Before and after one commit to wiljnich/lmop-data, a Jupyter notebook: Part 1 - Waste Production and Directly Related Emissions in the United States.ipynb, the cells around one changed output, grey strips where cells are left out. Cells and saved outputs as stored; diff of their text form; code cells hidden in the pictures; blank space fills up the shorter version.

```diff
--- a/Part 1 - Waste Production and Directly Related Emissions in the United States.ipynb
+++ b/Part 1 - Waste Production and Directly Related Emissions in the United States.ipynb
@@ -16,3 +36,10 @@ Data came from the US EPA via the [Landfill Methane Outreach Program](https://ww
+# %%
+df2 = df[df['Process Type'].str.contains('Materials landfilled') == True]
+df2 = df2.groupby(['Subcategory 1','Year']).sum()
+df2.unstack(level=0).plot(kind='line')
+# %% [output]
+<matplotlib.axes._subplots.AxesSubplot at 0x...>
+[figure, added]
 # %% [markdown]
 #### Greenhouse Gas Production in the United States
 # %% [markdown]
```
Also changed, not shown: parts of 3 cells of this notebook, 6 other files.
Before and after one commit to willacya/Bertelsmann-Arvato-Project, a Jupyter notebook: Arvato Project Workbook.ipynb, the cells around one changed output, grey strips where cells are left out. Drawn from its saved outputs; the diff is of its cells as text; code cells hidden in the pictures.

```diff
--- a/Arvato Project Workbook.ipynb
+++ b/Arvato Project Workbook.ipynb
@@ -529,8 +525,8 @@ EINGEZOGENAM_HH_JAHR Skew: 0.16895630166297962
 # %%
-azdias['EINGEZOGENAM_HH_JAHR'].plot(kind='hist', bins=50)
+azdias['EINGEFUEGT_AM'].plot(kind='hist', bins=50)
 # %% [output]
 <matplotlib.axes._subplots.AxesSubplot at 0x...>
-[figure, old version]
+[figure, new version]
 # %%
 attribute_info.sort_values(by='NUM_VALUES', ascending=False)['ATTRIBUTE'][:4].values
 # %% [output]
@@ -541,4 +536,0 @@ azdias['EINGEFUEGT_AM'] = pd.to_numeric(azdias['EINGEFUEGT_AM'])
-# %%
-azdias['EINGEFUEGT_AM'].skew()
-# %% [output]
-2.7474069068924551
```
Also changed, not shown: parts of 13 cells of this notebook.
___
*EXERCISE DESCRIPTION:* Copy each entry exactly, leaving every line as it is.

*ANSWER SECTION:*
Before and after one commit to wiljnich/lmop-data, a Jupyter notebook: Part 1 - Waste Production and Directly Related Emissions in the United States.ipynb, the cells around one changed output, grey strips where cells are left out. Cells and saved outputs as stored; diff of their text form; code cells hidden in the pictures; blank space fills up the shorter version.

```diff
--- a/Part 1 - Waste Production and Directly Related Emissions in the United States.ipynb
+++ b/Part 1 - Waste Production and Directly Related Emissions in the United States.ipynb
@@ -16,3 +36,10 @@ Data came from the US EPA via the [Landfill Methane Outreach Program](https://ww
+# %%
+df2 = df[df['Process Type'].str.contains('Materials landfilled') == True]
+df2 = df2.groupby(['Subcategory 1','Year']).sum()
+df2.unstack(level=0).plot(kind='line')
+# %% [output]
+<matplotlib.axes._subplots.AxesSubplot at 0x...>
+[figure, added]
 # %% [markdown]
 #### Greenhouse Gas Production in the United States
 # %% [markdown]
```
Also changed, not shown: parts of 3 cells of this notebook, 6 other files.
Before and after one commit to willacya/Bertelsmann-Arvato-Project, a Jupyter notebook: Arvato Project Workbook.ipynb, the cells around one changed output, grey strips where cells are left out. Drawn from its saved outputs; the diff is of its cells as text; code cells hidden in the pictures.

```diff
--- a/Arvato Project Workbook.ipynb
+++ b/Arvato Project Workbook.ipynb
@@ -529,8 +525,8 @@ EINGEZOGENAM_HH_JAHR Skew: 0.16895630166297962
 # %%
-azdias['EINGEZOGENAM_HH_JAHR'].plot(kind='hist', bins=50)
+azdias['EINGEFUEGT_AM'].plot(kind='hist', bins=50)
 # %% [output]
 <matplotlib.axes._subplots.AxesSubplot at 0x...>
-[figure, old version]
+[figure, new version]
 # %%
 attribute_info.sort_values(by='NUM_VALUES', ascending=False)['ATTRIBUTE'][:4].values
 # %% [output]
@@ -541,4 +536,0 @@ azdias['EINGEFUEGT_AM'] = pd.to_numeric(azdias['EINGEFUEGT_AM'])
-# %%
-azdias['EINGEFUEGT_AM'].skew()
-# %% [output]
-2.7474069068924551
```
Also changed, not shown: parts of 13 cells of this notebook.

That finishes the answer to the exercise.